**Data to examine:**
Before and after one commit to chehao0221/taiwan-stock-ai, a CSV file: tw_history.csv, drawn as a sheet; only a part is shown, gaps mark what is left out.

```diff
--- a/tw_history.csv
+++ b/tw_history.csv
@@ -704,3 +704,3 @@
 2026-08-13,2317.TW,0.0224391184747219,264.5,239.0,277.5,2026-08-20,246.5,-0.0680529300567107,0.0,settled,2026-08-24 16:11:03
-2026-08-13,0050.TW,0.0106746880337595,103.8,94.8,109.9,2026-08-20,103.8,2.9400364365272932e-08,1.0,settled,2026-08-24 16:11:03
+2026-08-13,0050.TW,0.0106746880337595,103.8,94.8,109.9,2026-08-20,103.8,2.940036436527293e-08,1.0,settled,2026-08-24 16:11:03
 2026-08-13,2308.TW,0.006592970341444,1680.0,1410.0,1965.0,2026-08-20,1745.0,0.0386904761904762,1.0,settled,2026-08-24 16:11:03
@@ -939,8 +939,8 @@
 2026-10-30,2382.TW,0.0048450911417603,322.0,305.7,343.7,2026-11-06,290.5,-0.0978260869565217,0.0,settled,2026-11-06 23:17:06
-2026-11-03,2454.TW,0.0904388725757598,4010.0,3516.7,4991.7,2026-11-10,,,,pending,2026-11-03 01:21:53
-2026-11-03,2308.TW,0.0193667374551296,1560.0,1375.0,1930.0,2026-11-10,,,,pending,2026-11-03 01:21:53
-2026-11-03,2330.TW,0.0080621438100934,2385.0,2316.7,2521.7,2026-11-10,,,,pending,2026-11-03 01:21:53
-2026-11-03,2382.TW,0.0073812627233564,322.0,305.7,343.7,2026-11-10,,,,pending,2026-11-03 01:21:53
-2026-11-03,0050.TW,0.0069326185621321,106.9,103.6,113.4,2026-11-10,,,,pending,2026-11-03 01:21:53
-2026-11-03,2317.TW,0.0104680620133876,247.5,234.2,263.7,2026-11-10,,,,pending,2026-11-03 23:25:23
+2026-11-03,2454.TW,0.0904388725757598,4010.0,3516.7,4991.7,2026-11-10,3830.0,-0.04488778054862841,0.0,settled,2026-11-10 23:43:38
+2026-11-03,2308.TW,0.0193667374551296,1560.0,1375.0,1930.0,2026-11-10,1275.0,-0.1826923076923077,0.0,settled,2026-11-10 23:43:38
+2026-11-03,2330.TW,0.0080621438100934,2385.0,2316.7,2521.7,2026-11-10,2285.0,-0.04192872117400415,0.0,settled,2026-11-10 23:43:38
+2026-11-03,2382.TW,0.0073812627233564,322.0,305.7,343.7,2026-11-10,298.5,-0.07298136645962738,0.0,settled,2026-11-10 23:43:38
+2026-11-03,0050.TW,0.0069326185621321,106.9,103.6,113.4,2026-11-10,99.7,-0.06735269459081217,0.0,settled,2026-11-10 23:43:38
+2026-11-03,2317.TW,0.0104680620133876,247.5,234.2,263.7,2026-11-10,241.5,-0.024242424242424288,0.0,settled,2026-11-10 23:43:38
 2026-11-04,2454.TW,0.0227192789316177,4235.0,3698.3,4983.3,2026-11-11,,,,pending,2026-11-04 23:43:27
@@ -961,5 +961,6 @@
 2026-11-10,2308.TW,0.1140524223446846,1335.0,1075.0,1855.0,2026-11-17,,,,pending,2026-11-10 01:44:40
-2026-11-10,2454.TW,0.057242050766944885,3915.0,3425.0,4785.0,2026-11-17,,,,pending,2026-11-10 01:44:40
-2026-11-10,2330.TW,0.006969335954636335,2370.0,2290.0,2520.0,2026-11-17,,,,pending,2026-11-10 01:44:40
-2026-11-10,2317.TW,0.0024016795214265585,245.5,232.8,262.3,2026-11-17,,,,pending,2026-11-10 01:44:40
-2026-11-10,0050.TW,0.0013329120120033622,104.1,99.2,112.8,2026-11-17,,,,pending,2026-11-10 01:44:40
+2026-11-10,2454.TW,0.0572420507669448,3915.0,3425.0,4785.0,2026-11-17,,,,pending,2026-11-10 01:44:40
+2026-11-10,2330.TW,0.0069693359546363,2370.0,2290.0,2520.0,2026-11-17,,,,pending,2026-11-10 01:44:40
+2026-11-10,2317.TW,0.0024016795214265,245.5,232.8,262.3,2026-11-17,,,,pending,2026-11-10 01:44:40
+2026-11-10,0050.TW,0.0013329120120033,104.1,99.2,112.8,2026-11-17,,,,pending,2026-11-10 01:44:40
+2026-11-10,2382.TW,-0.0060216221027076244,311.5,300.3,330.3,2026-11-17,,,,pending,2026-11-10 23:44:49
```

**Your instructions:**
Report every line in the data that holds "settled", copying each one.

**Expected answer:**
 2026-08-13,2317.TW,0.0224391184747219,264.5,239.0,277.5,2026-08-20,246.5,-0.0680529300567107,0.0,settled,2026-08-24 16:11:03
-2026-08-13,0050.TW,0.0106746880337595,103.8,94.8,109.9,2026-08-20,103.8,2.9400364365272932e-08,1.0,settled,2026-08-24 16:11:03
+2026-08-13,0050.TW,0.0106746880337595,103.8,94.8,109.9,2026-08-20,103.8,2.940036436527293e-08,1.0,settled,2026-08-24 16:11:03
 2026-08-13,2308.TW,0.006592970341444,1680.0,1410.0,1965.0,2026-08-20,1745.0,0.0386904761904762,1.0,settled,2026-08-24 16:11:03
 2026-10-30,2382.TW,0.0048450911417603,322.0,305.7,343.7,2026-11-06,290.5,-0.0978260869565217,0.0,settled,2026-11-06 23:17:06
+2026-11-03,2454.TW,0.0904388725757598,4010.0,3516.7,4991.7,2026-11-10,3830.0,-0.04488778054862841,0.0,settled,2026-11-10 23:43:38
+2026-11-03,2308.TW,0.0193667374551296,1560.0,1375.0,1930.0,2026-11-10,1275.0,-0.1826923076923077,0.0,settled,2026-11-10 23:43:38
+2026-11-03,2330.TW,0.0080621438100934,2385.0,2316.7,2521.7,2026-11-10,2285.0,-0.04192872117400415,0.0,settled,2026-11-10 23:43:38
+2026-11-03,2382.TW,0.0073812627233564,322.0,305.7,343.7,2026-11-10,298.5,-0.07298136645962738,0.0,settled,2026-11-10 23:43:38
+2026-11-03,0050.TW,0.0069326185621321,106.9,103.6,113.4,2026-11-10,99.7,-0.06735269459081217,0.0,settled,2026-11-10 23:43:38
+2026-11-03,2317.TW,0.0104680620133876,247.5,234.2,263.7,2026-11-10,241.5,-0.024242424242424288,0.0,settled,2026-11-10 23:43:38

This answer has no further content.